WHAT IS NEEDED >>
Your reply should reproduce each line below exactly and carry none of the pictures.

Modification records >>
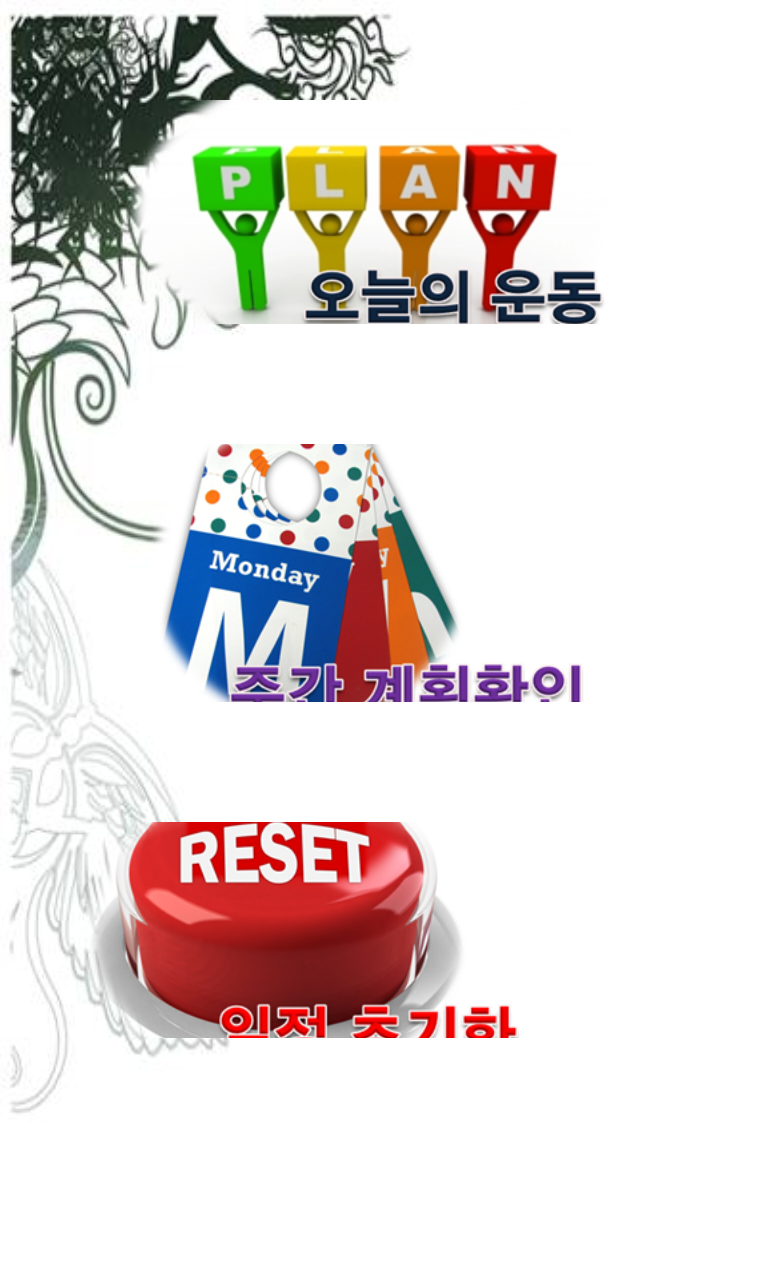
Repository: LewisLim579/2013TeamProject
Layout: PtsApp/res/layout/fschedule.xml
These files come from the project's save history. The layout is drawn as it stood at one moment and after the next save; the edit follows.
It is drawn on a 768 x 1280 px phone screen (xhdpi) without system bars, with theme android:Theme.NoTitleBar.Fullscreen; the app's code is not run.

Above is the layout before, as saved 2013-06-12 14:23:16.

After the next save:
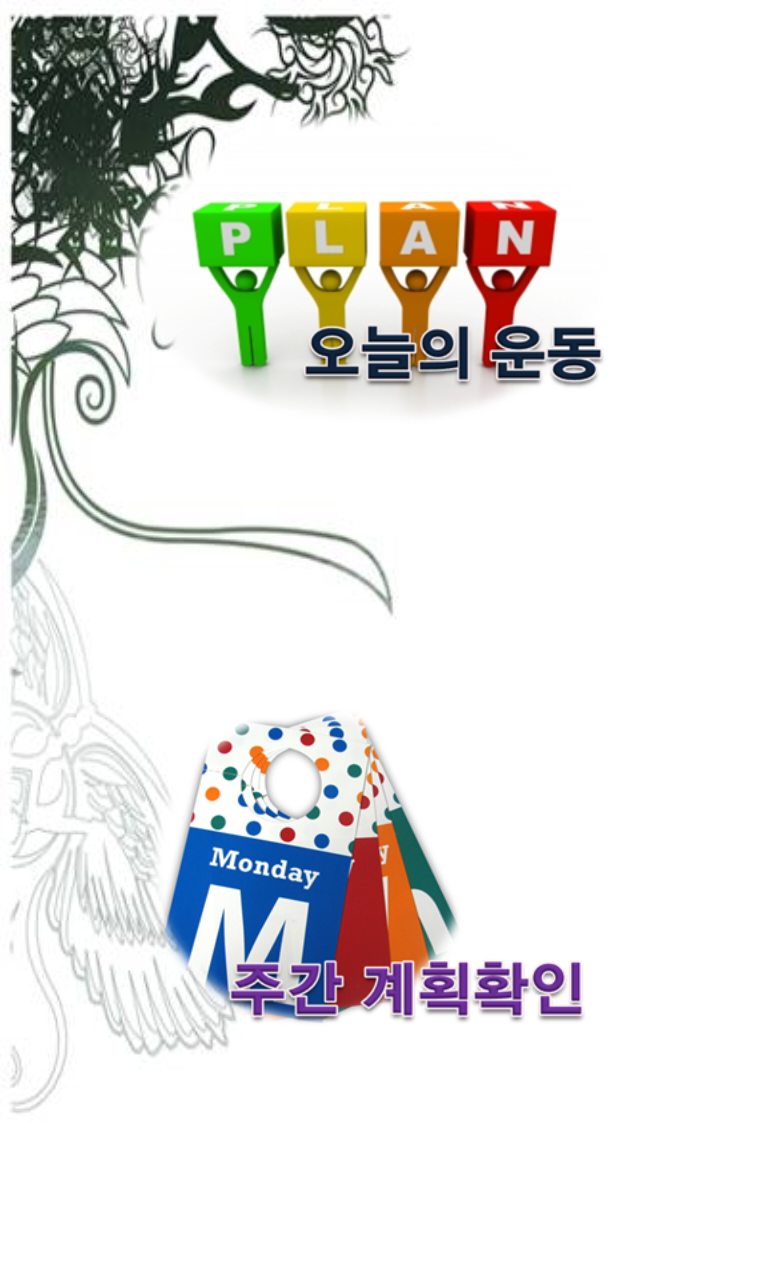
Saved 43 s later.
--- a/PtsApp/res/layout/fschedule.xml
+++ b/PtsApp/res/layout/fschedule.xml
@@ -6,7 +6,7 @@
 
     <LinearLayout
         android:layout_width="match_parent"
-        android:layout_height="172dp"
+        android:layout_height="300dp"
         android:orientation="vertical" >
 
         <ImageButton
@@ -22,7 +22,7 @@
 
    <LinearLayout
        android:layout_width="match_parent"
-       android:layout_height="189dp"
+       android:layout_height="300dp"
        android:orientation="vertical" >
 
        <ImageButton
@@ -38,7 +38,7 @@
 
    <LinearLayout
        android:layout_width="wrap_content"
-       android:layout_height="168dp"
+       android:layout_height="300dp"
        android:orientation="vertical" >
 
        <ImageButton
@@ -48,7 +48,6 @@
            android:layout_gravity="center"
            android:layout_marginBottom="10dp"
            android:layout_marginTop="50dp"
-           android:layout_weight="0.74"
            android:background="#00000000"
            android:src="@drawable/reset" />
    </LinearLayout>
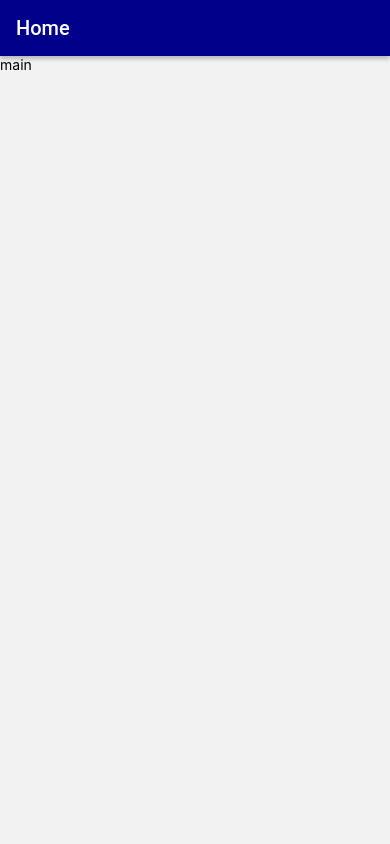
Repository: seyicoded/rn-crazy-algorithm-app
Screen: /, after clicking the first element matching `div.r-transitionProperty-1i6wzkk`
An editor plug-in stored every save of this project. The screen is shown before and after the next save, followed by the edit.
The app was drawn by React Native's web renderer in a window 390 px wide. The project was rebuilt for these pictures with package versions that can differ from the ones it lists, and the page was loaded fresh each time. Also part of the build but not shown: src/screens/filter.js, src/screens/advance.js.

Above is the screen before, as saved 2022-03-30 16:39:06.

After the next save:
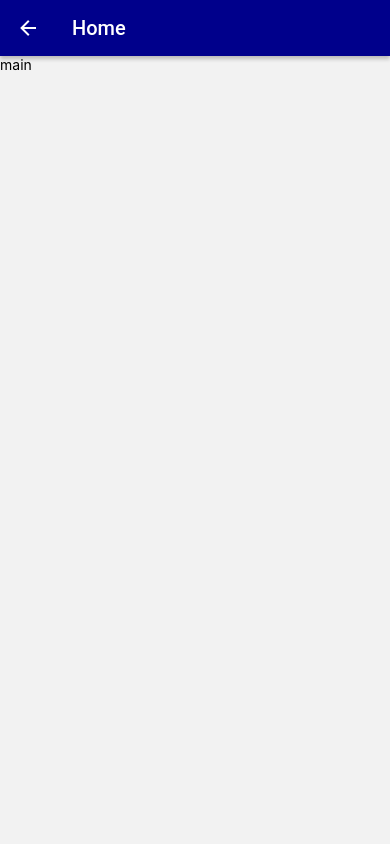
Saved 2 min 16 s later.
--- a/src/screens/sort.js
+++ b/src/screens/sort.js
@@ -6,7 +6,7 @@ import Header from '../layout/header'
 export default function Sort({route, navigation}) {
   return (
     <View>
-        <Header title="Home" visible={false} navigation={navigation} />
+        <Header title="Home" visible={true} navigation={navigation} />
       <Text>main</Text>
     </View>
   )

EXPECTED OUTPUT >>
Repository: LewisLim579/2013TeamProject
Layout: PtsApp/res/layout/fschedule.xml
These files come from the project's save history. The layout is drawn as it stood at one moment and after the next save; the edit follows.
It is drawn on a 768 x 1280 px phone screen (xhdpi) without system bars, with theme android:Theme.NoTitleBar.Fullscreen; the app's code is not run.

Above is the layout before, as saved 2013-06-12 14:23:16.

After the next save:
Saved 43 s later.
--- a/PtsApp/res/layout/fschedule.xml
+++ b/PtsApp/res/layout/fschedule.xml
@@ -6,7 +6,7 @@
 
     <LinearLayout
         android:layout_width="match_parent"
-        android:layout_height="172dp"
+        android:layout_height="300dp"
         android:orientation="vertical" >
 
         <ImageButton
@@ -22,7 +22,7 @@
 
    <LinearLayout
        android:layout_width="match_parent"
-       android:layout_height="189dp"
+       android:layout_height="300dp"
        android:orientation="vertical" >
 
        <ImageButton
@@ -38,7 +38,7 @@
 
    <LinearLayout
        android:layout_width="wrap_content"
-       android:layout_height="168dp"
+       android:layout_height="300dp"
        android:orientation="vertical" >
 
        <ImageButton
@@ -48,7 +48,6 @@
            android:layout_gravity="center"
            android:layout_marginBottom="10dp"
            android:layout_marginTop="50dp"
-           android:layout_weight="0.74"
            android:background="#00000000"
            android:src="@drawable/reset" />
    </LinearLayout>
Repository: seyicoded/rn-crazy-algorithm-app
Screen: /, after clicking the first element matching `div.r-transitionProperty-1i6wzkk`
An editor plug-in stored every save of this project. The screen is shown before and after the next save, followed by the edit.
The app was drawn by React Native's web renderer in a window 390 px wide. The project was rebuilt for these pictures with package versions that can differ from the ones it lists, and the page was loaded fresh each time. Also part of the build but not shown: src/screens/filter.js, src/screens/advance.js.

Above is the screen before, as saved 2022-03-30 16:39:06.

After the next save:
Saved 2 min 16 s later.
--- a/src/screens/sort.js
+++ b/src/screens/sort.js
@@ -6,7 +6,7 @@ import Header from '../layout/header'
 export default function Sort({route, navigation}) {
   return (
     <View>
-        <Header title="Home" visible={false} navigation={navigation} />
+        <Header title="Home" visible={true} navigation={navigation} />
       <Text>main</Text>
     </View>
   )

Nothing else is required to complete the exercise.